### Exercise objective
Search the records for "return". Report every line where it occurs.

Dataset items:

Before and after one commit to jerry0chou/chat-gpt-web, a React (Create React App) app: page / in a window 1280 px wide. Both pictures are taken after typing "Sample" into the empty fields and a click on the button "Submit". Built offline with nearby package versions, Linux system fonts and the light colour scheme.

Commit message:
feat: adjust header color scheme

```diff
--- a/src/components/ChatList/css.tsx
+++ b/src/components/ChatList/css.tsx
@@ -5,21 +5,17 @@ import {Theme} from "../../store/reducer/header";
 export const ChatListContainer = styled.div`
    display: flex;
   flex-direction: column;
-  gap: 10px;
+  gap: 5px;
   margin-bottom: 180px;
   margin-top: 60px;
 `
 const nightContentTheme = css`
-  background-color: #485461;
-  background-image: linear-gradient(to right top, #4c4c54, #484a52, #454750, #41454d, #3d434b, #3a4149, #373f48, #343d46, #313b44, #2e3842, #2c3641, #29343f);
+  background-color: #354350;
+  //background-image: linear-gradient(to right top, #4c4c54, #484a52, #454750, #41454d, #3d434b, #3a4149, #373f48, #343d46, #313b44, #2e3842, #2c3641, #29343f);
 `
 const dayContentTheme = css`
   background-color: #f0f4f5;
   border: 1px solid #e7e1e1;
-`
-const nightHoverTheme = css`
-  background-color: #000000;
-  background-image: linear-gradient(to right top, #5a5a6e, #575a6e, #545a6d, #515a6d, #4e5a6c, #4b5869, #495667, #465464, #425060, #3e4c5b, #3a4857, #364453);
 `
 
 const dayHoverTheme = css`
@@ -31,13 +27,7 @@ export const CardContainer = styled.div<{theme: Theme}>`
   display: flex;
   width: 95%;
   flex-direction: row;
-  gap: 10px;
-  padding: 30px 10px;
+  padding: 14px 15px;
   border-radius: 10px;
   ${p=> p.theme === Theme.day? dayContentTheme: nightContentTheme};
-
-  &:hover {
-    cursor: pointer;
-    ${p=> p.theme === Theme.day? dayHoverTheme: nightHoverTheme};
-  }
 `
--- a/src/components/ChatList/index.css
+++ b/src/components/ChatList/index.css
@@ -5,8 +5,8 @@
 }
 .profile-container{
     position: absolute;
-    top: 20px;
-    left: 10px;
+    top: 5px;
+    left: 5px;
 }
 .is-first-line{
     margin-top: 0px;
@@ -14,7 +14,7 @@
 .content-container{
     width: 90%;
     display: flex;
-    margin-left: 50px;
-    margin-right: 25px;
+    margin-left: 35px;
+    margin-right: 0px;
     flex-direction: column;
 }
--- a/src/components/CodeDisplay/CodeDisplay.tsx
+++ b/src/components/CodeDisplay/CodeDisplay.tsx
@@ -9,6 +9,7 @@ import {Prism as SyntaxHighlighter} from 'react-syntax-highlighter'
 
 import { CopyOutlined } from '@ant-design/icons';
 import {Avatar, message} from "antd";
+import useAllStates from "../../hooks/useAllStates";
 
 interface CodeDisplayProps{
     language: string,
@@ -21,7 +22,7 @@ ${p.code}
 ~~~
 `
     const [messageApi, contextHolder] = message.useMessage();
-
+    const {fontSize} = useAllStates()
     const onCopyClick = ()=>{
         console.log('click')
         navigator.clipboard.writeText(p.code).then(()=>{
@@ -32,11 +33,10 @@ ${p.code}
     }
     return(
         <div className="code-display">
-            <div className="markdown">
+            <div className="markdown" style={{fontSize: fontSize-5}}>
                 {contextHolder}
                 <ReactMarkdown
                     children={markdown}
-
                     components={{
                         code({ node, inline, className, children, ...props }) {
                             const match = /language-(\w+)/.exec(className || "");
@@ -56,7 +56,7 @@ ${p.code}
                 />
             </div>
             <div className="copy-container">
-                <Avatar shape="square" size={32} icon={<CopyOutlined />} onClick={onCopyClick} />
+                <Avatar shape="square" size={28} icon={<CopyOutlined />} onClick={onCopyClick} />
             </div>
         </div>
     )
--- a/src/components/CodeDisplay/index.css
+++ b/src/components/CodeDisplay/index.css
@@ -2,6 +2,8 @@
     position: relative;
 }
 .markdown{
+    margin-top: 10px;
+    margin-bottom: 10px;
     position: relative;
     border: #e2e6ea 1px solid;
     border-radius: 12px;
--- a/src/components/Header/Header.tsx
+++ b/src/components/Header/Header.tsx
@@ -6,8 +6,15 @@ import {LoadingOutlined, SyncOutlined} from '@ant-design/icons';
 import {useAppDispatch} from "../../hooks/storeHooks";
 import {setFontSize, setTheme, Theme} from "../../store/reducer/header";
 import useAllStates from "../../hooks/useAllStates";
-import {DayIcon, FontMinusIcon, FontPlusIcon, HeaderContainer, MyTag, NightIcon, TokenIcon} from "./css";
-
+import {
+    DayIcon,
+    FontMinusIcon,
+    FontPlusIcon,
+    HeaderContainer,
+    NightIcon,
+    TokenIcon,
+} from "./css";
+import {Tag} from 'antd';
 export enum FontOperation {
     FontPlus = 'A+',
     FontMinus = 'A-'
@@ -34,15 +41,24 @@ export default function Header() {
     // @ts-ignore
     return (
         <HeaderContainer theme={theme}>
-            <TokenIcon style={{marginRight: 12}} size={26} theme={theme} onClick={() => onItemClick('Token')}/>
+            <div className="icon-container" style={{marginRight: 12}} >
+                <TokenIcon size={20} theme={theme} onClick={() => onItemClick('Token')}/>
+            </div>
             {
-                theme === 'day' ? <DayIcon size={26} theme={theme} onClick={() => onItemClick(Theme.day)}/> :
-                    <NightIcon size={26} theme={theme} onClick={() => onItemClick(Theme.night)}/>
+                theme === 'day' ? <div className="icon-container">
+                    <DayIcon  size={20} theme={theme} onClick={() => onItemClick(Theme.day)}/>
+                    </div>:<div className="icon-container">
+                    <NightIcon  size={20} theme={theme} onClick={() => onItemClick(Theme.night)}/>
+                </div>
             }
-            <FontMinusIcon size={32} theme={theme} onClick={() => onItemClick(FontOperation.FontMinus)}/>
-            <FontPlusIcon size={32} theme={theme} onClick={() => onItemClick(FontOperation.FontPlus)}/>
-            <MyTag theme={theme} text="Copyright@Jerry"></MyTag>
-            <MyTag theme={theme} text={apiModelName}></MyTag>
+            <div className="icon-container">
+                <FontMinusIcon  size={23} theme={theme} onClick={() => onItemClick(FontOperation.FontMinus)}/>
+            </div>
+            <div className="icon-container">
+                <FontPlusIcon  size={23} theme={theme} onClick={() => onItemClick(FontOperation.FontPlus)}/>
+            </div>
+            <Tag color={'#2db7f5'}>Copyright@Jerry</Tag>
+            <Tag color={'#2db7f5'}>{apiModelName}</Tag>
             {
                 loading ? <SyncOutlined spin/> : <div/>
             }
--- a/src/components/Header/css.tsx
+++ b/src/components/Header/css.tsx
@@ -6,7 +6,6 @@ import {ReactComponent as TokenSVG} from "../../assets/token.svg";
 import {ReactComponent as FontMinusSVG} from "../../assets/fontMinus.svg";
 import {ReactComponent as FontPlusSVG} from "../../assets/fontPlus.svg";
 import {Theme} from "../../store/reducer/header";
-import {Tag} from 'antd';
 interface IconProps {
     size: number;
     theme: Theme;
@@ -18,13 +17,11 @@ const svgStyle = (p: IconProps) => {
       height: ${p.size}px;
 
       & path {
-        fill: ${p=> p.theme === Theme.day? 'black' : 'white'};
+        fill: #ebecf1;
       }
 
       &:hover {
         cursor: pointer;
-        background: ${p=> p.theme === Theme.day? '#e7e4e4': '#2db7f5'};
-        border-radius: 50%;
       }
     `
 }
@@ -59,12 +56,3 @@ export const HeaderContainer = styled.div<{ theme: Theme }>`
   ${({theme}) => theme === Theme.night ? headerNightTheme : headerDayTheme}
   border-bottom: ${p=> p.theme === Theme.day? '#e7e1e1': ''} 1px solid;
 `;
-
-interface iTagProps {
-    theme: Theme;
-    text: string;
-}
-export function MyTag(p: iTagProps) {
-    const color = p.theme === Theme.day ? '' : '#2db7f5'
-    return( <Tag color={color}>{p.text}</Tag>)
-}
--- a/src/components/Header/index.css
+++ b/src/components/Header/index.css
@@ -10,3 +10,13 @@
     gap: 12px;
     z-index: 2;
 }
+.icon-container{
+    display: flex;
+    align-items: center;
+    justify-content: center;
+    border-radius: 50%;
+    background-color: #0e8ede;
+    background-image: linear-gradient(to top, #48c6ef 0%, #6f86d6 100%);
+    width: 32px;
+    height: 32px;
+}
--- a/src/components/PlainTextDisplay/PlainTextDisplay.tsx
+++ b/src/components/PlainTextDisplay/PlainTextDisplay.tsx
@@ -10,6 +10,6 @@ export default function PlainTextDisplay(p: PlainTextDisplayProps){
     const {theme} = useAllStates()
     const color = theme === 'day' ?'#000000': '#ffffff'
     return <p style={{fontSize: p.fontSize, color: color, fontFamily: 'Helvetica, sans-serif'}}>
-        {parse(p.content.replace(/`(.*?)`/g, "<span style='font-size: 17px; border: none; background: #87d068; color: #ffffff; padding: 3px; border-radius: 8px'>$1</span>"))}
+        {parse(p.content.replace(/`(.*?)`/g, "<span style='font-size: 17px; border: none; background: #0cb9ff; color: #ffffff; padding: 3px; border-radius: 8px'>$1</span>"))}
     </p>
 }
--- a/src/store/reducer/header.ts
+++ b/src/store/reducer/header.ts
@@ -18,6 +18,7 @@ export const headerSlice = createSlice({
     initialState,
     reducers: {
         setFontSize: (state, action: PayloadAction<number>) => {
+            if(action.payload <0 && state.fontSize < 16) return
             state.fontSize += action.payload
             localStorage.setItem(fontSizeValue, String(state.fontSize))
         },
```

### Exercise result
     return(
     return (
-    return( <Tag color={color}>{p.text}</Tag>)
     return <p style={{fontSize: p.fontSize, color: color, fontFamily: 'Helvetica, sans-serif'}}>
+            if(action.payload <0 && state.fontSize < 16) return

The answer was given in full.